Exercise aim>
Among the records below, find each line that includes the string "center" and copy it.

User interface change data:

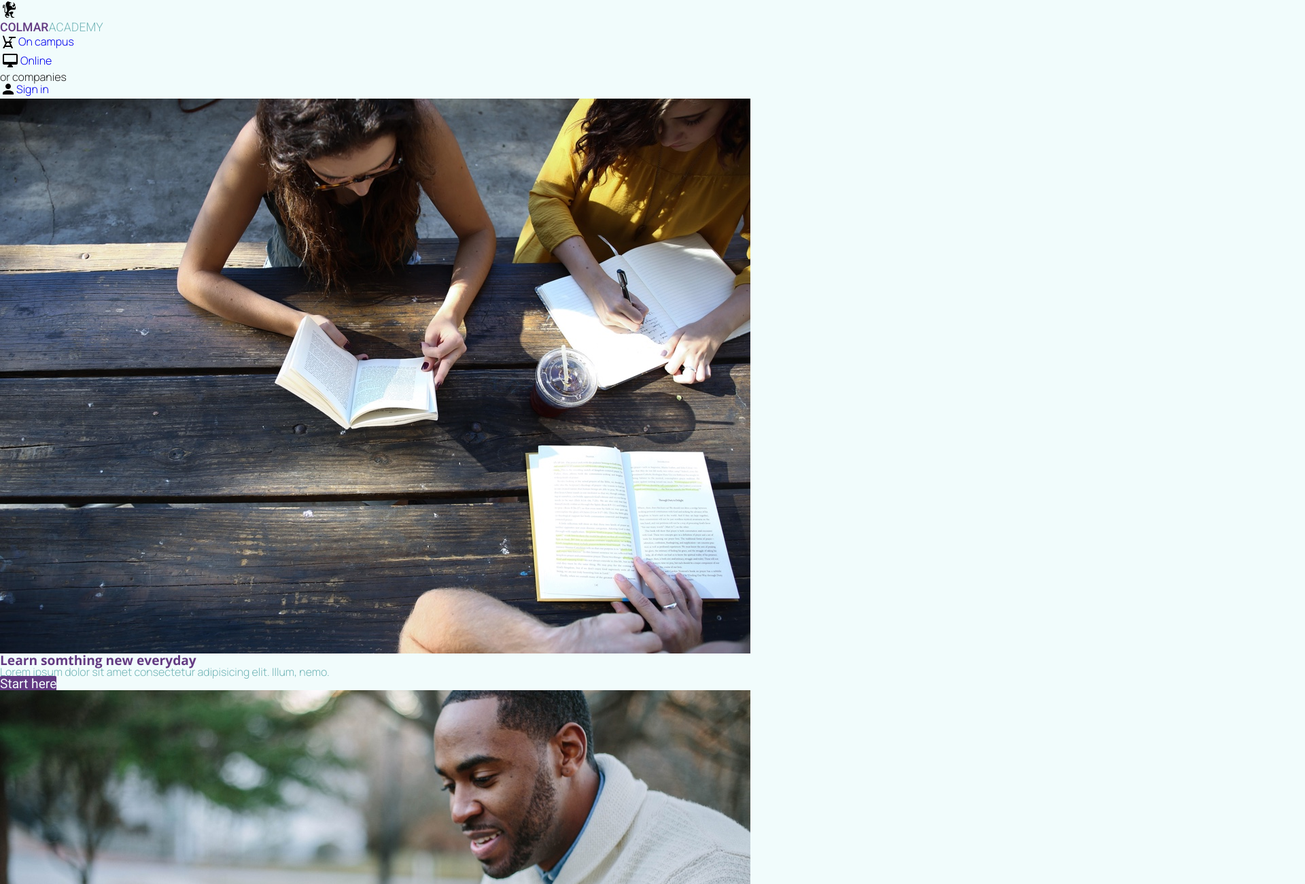
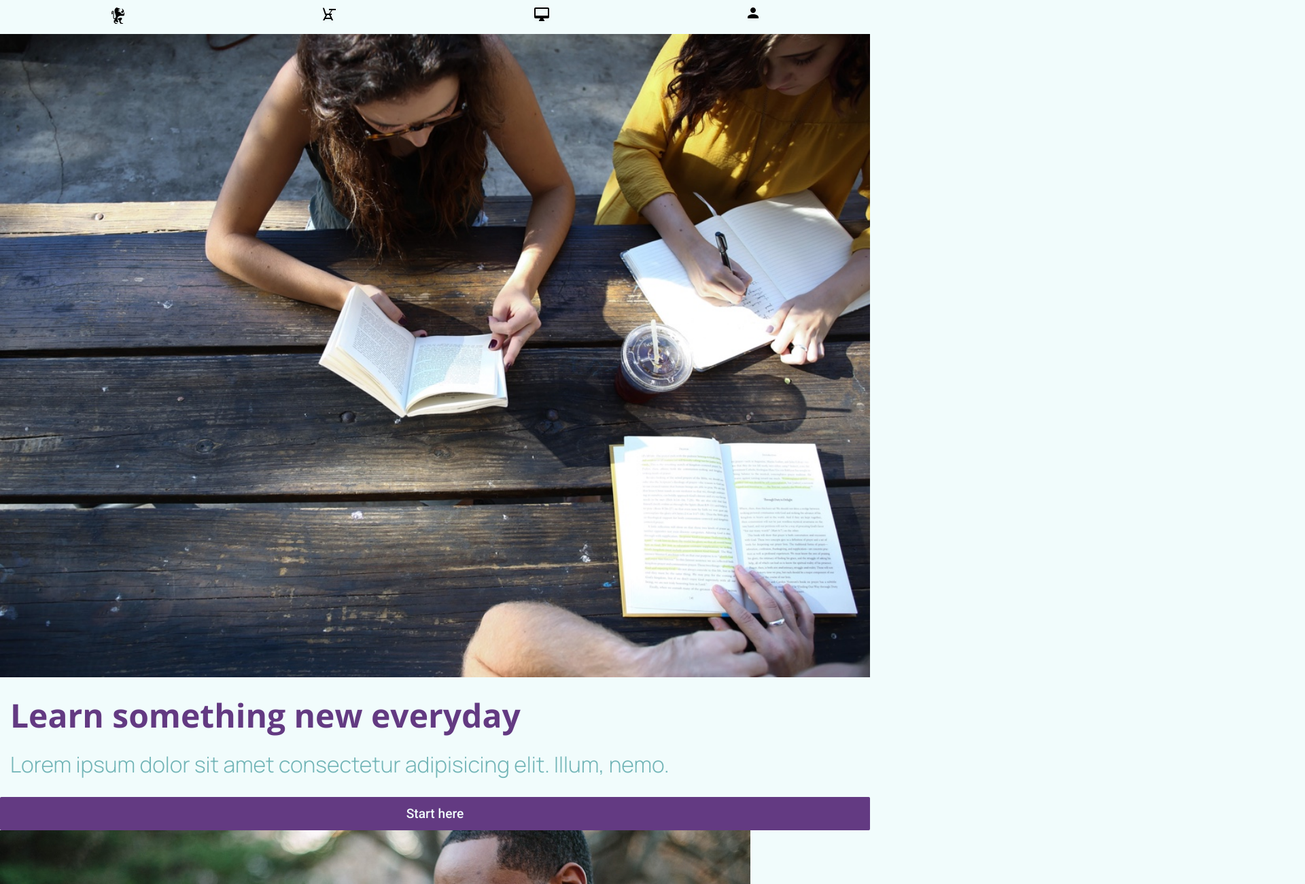
Before and after one commit to matborj21/ColmarAcademy, a website: page index.html in a window 1280 px wide. Shown: the top 1300 px of the page at 68% size, 1920 px wide, since content can reach past the window. Drawn offline with nearby package versions, Linux system fonts and the light colour scheme.

Commit message:
updated style css

```diff
--- a/assets/css/style.css
+++ b/assets/css/style.css
@@ -56,6 +56,7 @@ li {
     color: var(--mainColor);
     border-radius: 2px;
     font-size: 1.2em;
+    /* padding: 10px 20px; */
 }
 .qoutes {
     font-style: italic;
@@ -71,7 +72,54 @@ h3{
     font-size: 1.1em;
 }
 
+.grid {
+    display: grid;
+    grid-template-columns: repeat(8, 1fr);
+}
+
 /* fonts */
 
 
 /* mobile styles */
+.site-nav {
+    height: 50px;
+}
+.site-nav h1, .site-nav li{
+    display: none;
+}
+
+.site-nav ul{
+   grid-column: 2/8;
+   display: flex;
+   justify-content: space-between;
+   align-self: center;
+}
+
+#welcome-banner .welcome-img{
+    grid-column: 1 / 9;
+}
+#welcome-banner .welcome-text{
+    grid-column: 1 / 9;
+    grid-row: 2;
+    align-self: center;
+}
+
+.welcome-text h2{
+    font-size: 3rem;
+    padding: 32px 15px
+}
+.welcome-text .leading {
+    font-size: 2em;
+    padding: 0 15px 32px 15px;
+}
+
+.welcome-text a{
+    display: block;
+    padding: 15px 40px;
+    font-family: 'Roboto';
+    font-weight: 500;
+}
+#welcome-banner img {
+    display: block;
+    width: 100%;
+}
--- a/index.html
+++ b/index.html
@@ -19,22 +19,25 @@
     <body>
         <!-- navigation -->
         <nav class="site-nav grid">
-            <img src="./assets/images/ic-logo.svg">
-            <h1>colmar<span>academy</span></h1>
-            <ul class="grid">
-                <li><a href="#"><img src="./assets/images/ic-on-campus.svg">On campus</a></li>
-                <li><a href="#"><img src="./assets/images/ic-online.svg">Online</a></li>
+            <h1><img src="./assets/images/ic-logo.svg">colmar<span>academy</span></h1>
+            <ul>
+                <a href="#"><img src="./assets/images/ic-logo.svg"></a>
+                <a href="#"><img src="./assets/images/ic-on-campus.svg"></a>
+                <a href="#"><img src="./assets/images/ic-online.svg"></a>
+                <a href="#"><img src="./assets/images/ic-login.svg"></a>
+                <li>On campus</li>
+                <li>Online</li>
                 <li>or companies</li>
-                <li><a href="#"><img src="./assets/images/ic-login.svg">Sign in</a></li>
+                <li>Sign in</li>
             </ul>
         </nav><!-- end of navigation -->
 
-        <section class="welcome-banner grid">
+        <section id="welcome-banner" class="grid">
             <div class="welcome-img">
-                <img src="./assets/images/banner.jpg" alt="">
+                <img src="./assets/images/banner.jpg" alt="banner">
             </div>
             <div class="welcome-text">
-                <h2>Learn somthing new everyday</h2>
+                <h2>Learn something new everyday</h2>
                 <p class="leading">Lorem ipsum dolor sit amet consectetur adipisicing elit. Illum, nemo.</p>
                 <a href="#" class="button">Start here</a>
             </div>
```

The answer>
+   align-self: center;
+    align-self: center;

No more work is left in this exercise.